Lines containing "FormSubmit" should be pulled from the material below.
Exercise material: Begin
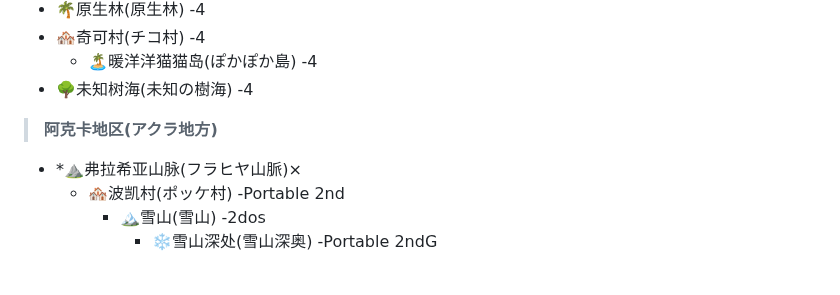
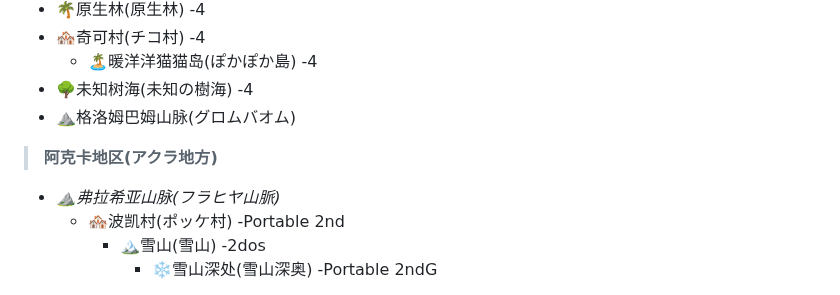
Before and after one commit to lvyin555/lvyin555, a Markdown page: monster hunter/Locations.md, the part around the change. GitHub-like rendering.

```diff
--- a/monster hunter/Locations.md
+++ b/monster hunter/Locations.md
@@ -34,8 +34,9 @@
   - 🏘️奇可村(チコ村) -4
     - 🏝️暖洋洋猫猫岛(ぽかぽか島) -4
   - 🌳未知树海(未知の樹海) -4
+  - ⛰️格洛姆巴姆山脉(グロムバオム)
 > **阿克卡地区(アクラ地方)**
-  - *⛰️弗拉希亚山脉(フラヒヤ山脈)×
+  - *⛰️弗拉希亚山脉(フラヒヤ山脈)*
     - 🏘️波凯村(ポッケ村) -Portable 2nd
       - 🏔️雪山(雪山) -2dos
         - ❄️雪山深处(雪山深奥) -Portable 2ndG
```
Exercise material: End
Exercise material: Begin
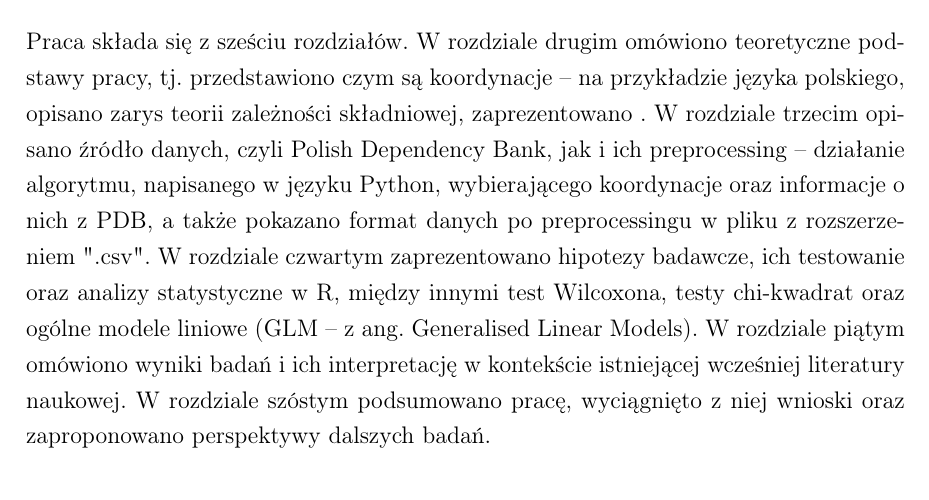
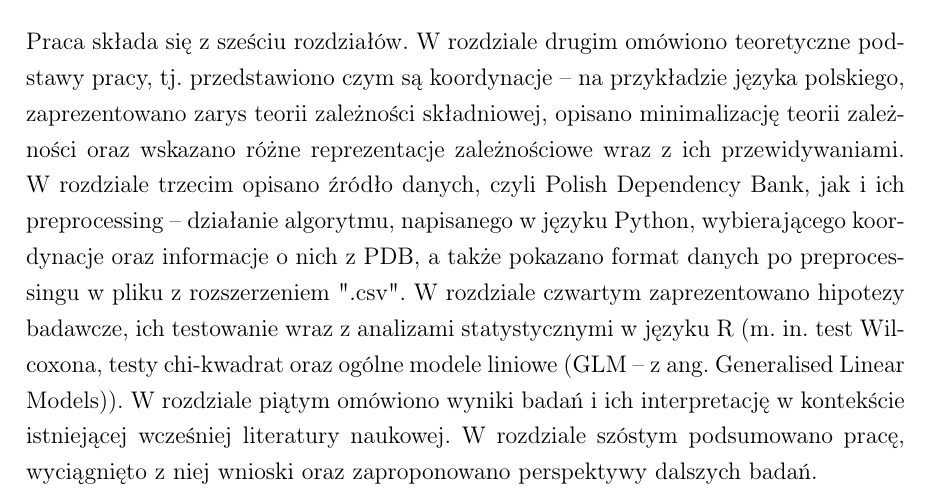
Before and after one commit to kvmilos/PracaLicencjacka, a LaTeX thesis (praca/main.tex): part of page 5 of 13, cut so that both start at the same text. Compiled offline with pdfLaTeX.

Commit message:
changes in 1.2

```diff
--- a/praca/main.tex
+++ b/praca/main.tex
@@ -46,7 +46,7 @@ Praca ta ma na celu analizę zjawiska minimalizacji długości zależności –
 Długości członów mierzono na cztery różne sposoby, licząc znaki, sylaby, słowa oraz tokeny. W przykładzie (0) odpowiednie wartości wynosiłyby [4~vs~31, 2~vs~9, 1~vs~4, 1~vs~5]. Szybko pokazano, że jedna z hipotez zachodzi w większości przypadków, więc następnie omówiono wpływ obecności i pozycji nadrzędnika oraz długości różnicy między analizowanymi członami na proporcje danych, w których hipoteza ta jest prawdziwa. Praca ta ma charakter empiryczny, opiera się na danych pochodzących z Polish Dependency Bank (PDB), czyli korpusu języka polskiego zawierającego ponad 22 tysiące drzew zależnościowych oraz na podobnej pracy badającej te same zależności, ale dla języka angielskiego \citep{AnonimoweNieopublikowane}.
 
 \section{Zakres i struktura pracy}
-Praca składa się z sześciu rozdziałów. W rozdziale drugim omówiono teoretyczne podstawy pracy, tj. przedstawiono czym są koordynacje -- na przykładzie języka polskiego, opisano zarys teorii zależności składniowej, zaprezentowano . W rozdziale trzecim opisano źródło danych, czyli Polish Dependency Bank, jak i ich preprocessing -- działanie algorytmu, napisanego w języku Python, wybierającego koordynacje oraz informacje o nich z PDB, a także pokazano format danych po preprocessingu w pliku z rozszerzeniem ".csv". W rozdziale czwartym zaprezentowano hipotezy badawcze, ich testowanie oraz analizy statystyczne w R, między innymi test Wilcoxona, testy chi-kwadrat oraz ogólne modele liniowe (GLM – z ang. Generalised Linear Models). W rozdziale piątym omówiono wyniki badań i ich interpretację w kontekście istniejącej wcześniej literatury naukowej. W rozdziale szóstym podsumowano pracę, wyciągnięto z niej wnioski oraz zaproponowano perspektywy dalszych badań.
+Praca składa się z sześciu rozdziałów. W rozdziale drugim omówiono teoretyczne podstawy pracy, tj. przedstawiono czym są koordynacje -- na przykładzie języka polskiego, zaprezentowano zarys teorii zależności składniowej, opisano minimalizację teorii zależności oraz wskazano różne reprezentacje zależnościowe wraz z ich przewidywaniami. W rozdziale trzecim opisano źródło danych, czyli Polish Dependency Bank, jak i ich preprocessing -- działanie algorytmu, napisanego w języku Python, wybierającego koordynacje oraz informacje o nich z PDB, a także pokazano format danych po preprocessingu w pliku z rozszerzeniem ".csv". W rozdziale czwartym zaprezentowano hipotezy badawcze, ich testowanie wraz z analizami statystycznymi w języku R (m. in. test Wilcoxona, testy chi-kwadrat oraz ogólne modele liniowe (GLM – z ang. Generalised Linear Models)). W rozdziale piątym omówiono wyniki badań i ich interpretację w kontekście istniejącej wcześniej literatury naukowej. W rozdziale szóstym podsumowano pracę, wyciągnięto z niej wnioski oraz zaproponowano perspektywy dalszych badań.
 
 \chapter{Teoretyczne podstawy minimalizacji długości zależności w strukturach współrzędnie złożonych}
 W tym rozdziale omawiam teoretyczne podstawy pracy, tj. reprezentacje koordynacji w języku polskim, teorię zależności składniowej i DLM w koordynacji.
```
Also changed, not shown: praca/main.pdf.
Exercise material: End
Exercise material: Begin
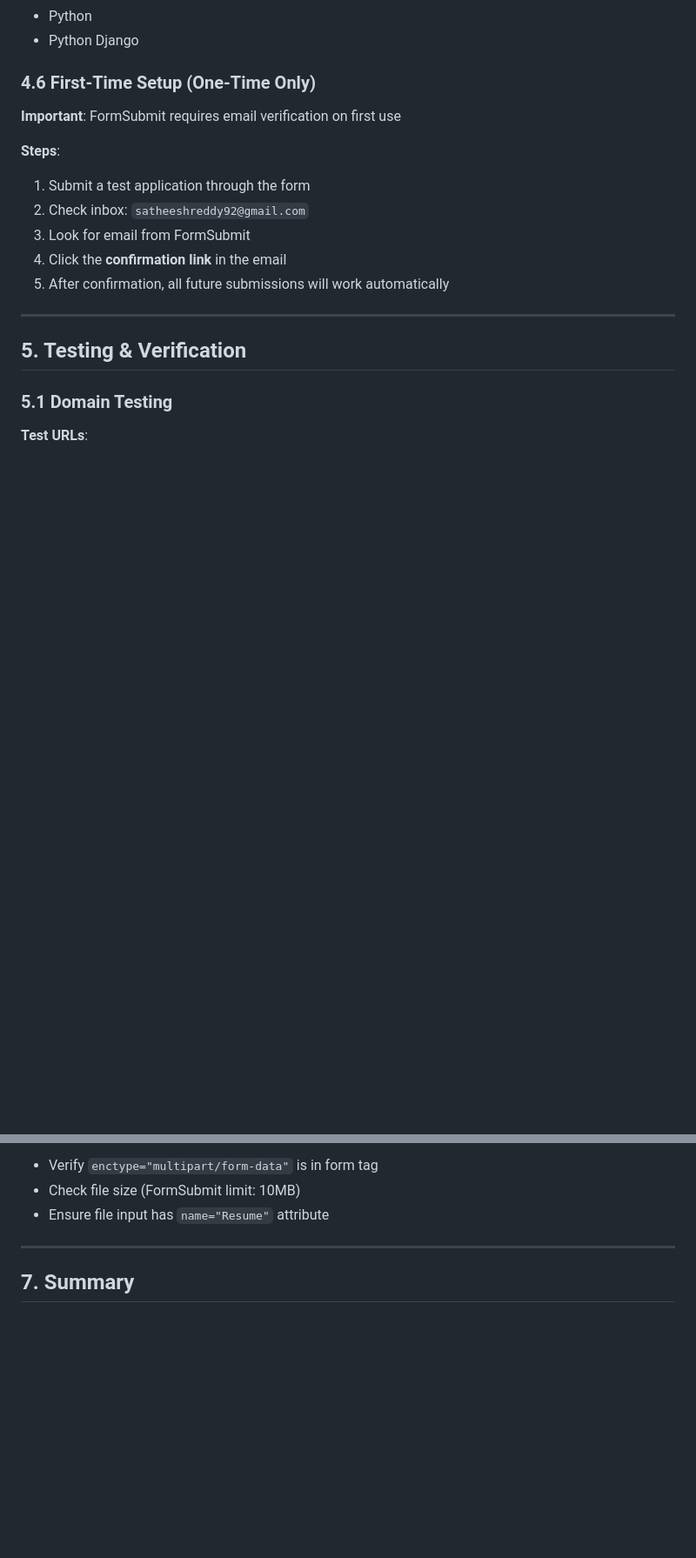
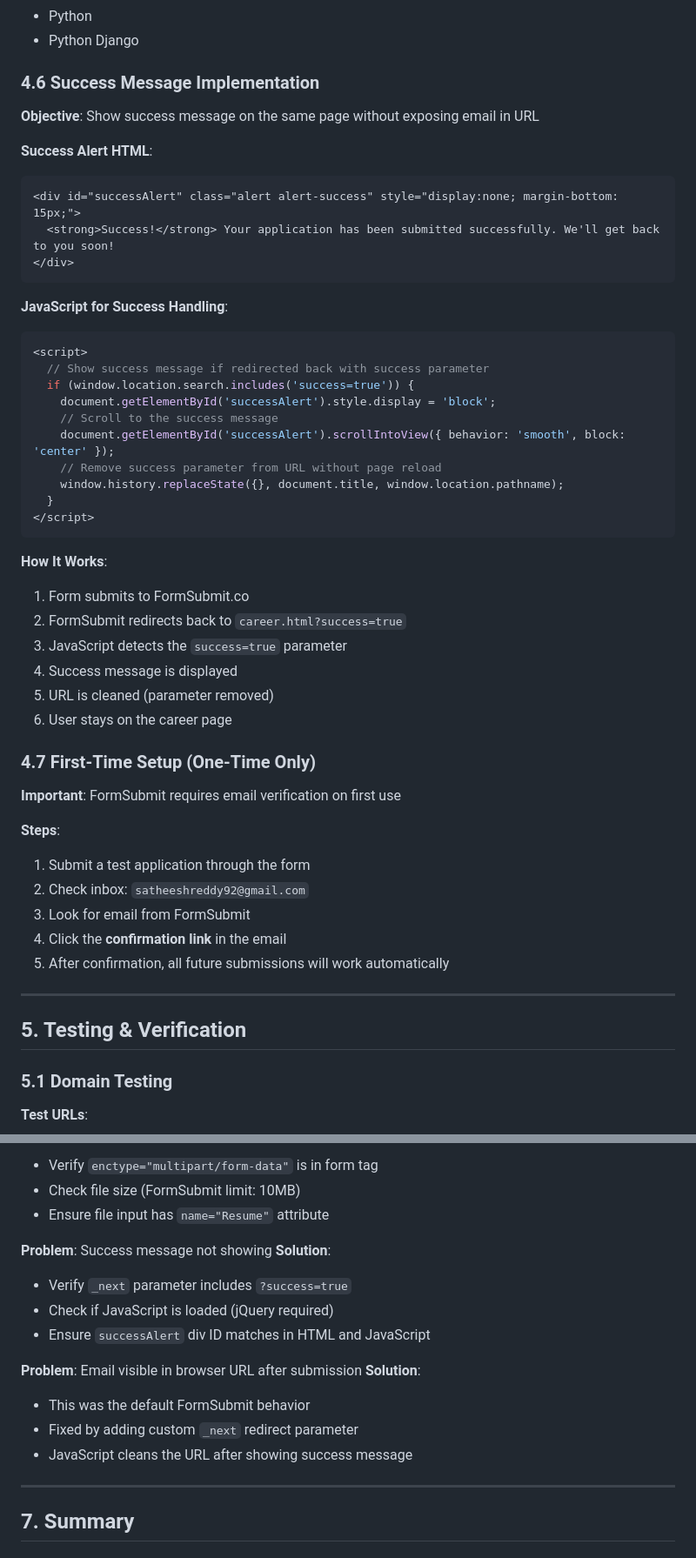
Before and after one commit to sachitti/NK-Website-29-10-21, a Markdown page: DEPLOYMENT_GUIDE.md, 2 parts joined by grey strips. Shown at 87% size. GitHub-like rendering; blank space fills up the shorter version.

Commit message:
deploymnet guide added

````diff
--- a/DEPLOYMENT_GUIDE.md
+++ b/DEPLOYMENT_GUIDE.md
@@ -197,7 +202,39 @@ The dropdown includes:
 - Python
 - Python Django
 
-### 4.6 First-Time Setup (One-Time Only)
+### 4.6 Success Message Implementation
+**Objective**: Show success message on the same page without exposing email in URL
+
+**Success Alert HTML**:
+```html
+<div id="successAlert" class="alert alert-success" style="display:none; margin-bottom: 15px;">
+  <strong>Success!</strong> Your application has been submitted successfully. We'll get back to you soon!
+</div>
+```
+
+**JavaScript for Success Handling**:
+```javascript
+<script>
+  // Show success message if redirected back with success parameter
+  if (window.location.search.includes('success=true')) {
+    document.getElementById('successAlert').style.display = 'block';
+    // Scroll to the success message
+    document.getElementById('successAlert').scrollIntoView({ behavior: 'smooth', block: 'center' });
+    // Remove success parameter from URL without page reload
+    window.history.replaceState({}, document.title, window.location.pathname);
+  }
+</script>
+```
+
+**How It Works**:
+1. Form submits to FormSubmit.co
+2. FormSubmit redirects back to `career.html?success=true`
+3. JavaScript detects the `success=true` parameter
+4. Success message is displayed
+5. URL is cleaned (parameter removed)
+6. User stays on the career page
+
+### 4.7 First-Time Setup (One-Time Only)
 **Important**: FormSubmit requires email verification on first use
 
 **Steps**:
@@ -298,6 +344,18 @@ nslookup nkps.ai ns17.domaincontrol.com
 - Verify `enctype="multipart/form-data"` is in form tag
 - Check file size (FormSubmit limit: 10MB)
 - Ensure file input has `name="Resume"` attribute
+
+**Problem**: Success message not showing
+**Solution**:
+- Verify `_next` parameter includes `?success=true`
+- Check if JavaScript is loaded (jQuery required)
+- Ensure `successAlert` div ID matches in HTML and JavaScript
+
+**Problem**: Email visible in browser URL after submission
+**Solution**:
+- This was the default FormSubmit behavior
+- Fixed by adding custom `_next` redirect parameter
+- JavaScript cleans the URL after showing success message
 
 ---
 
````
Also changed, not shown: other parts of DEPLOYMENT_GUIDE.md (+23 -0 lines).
Exercise material: End
* **Completed task**
+1. Form submits to FormSubmit.co
+2. FormSubmit redirects back to `career.html?success=true`
 **Important**: FormSubmit requires email verification on first use
 - Check file size (FormSubmit limit: 10MB)
+- This was the default FormSubmit behavior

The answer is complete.